What you are asked to do: Carry over every entry exactly as written, though not the pictures it contains.

Version comparison data:
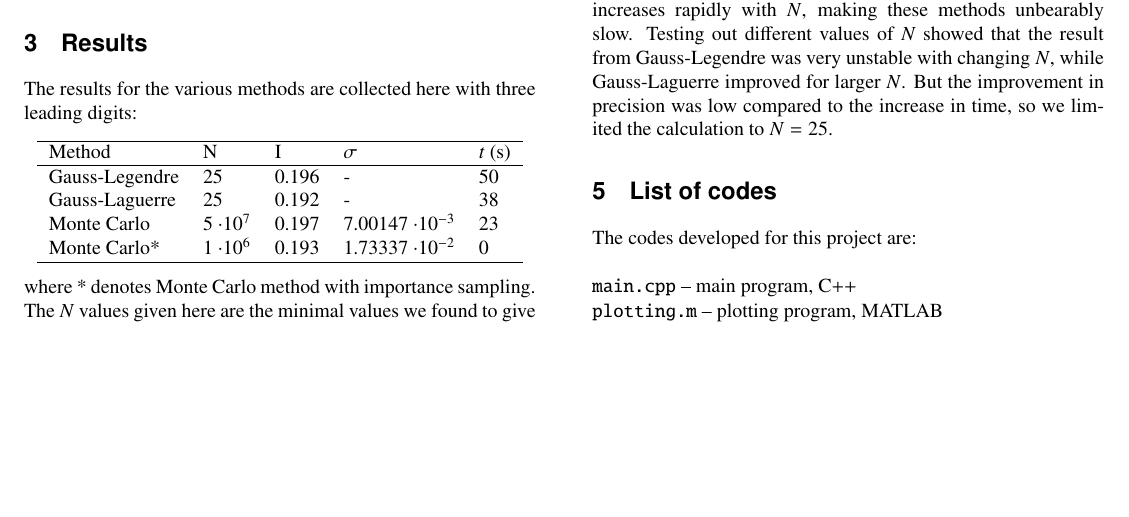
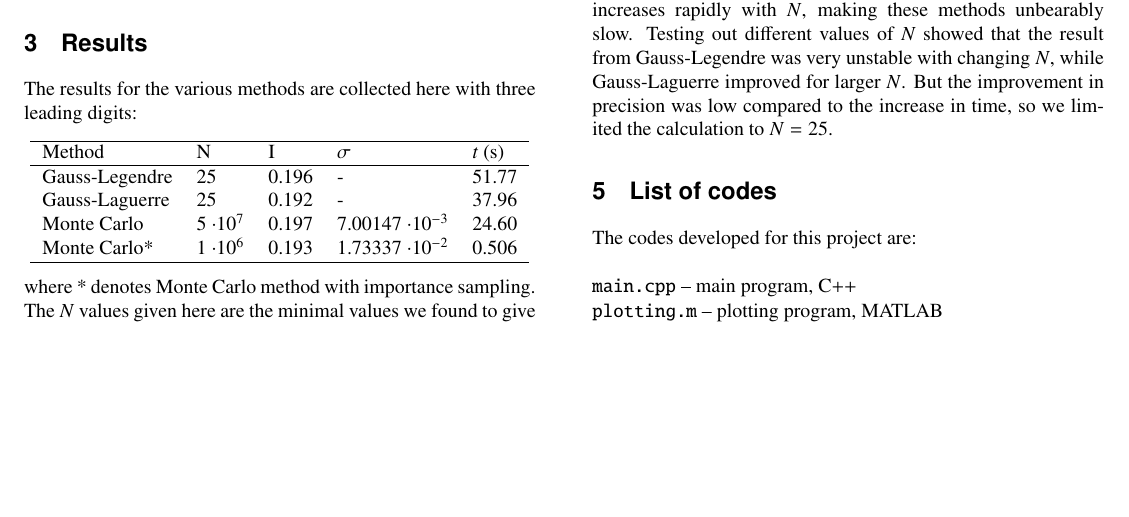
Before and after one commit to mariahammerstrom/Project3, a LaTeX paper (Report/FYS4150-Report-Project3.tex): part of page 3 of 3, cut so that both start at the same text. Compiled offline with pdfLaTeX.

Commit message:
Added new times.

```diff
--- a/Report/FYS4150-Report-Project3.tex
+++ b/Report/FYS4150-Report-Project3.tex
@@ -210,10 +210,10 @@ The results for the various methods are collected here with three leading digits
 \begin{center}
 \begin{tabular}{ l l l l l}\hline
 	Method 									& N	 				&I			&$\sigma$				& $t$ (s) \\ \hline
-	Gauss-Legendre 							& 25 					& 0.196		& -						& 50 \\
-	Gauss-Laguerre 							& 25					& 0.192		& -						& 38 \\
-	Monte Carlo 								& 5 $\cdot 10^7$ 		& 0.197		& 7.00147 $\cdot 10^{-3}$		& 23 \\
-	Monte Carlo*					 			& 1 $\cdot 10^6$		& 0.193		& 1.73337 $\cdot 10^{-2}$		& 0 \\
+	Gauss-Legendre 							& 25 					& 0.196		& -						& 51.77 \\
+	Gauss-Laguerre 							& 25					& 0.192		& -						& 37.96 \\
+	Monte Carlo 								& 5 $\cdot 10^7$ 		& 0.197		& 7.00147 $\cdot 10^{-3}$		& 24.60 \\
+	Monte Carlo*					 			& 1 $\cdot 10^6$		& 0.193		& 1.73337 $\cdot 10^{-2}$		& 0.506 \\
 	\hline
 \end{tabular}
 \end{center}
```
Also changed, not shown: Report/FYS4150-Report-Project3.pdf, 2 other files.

Answer to the problem:
Before and after one commit to mariahammerstrom/Project3, a LaTeX paper (Report/FYS4150-Report-Project3.tex): part of page 3 of 3, cut so that both start at the same text. Compiled offline with pdfLaTeX.

Commit message:
Added new times.

```diff
--- a/Report/FYS4150-Report-Project3.tex
+++ b/Report/FYS4150-Report-Project3.tex
@@ -210,10 +210,10 @@ The results for the various methods are collected here with three leading digits
 \begin{center}
 \begin{tabular}{ l l l l l}\hline
 	Method 									& N	 				&I			&$\sigma$				& $t$ (s) \\ \hline
-	Gauss-Legendre 							& 25 					& 0.196		& -						& 50 \\
-	Gauss-Laguerre 							& 25					& 0.192		& -						& 38 \\
-	Monte Carlo 								& 5 $\cdot 10^7$ 		& 0.197		& 7.00147 $\cdot 10^{-3}$		& 23 \\
-	Monte Carlo*					 			& 1 $\cdot 10^6$		& 0.193		& 1.73337 $\cdot 10^{-2}$		& 0 \\
+	Gauss-Legendre 							& 25 					& 0.196		& -						& 51.77 \\
+	Gauss-Laguerre 							& 25					& 0.192		& -						& 37.96 \\
+	Monte Carlo 								& 5 $\cdot 10^7$ 		& 0.197		& 7.00147 $\cdot 10^{-3}$		& 24.60 \\
+	Monte Carlo*					 			& 1 $\cdot 10^6$		& 0.193		& 1.73337 $\cdot 10^{-2}$		& 0.506 \\
 	\hline
 \end{tabular}
 \end{center}
```
Also changed, not shown: Report/FYS4150-Report-Project3.pdf, 2 other files.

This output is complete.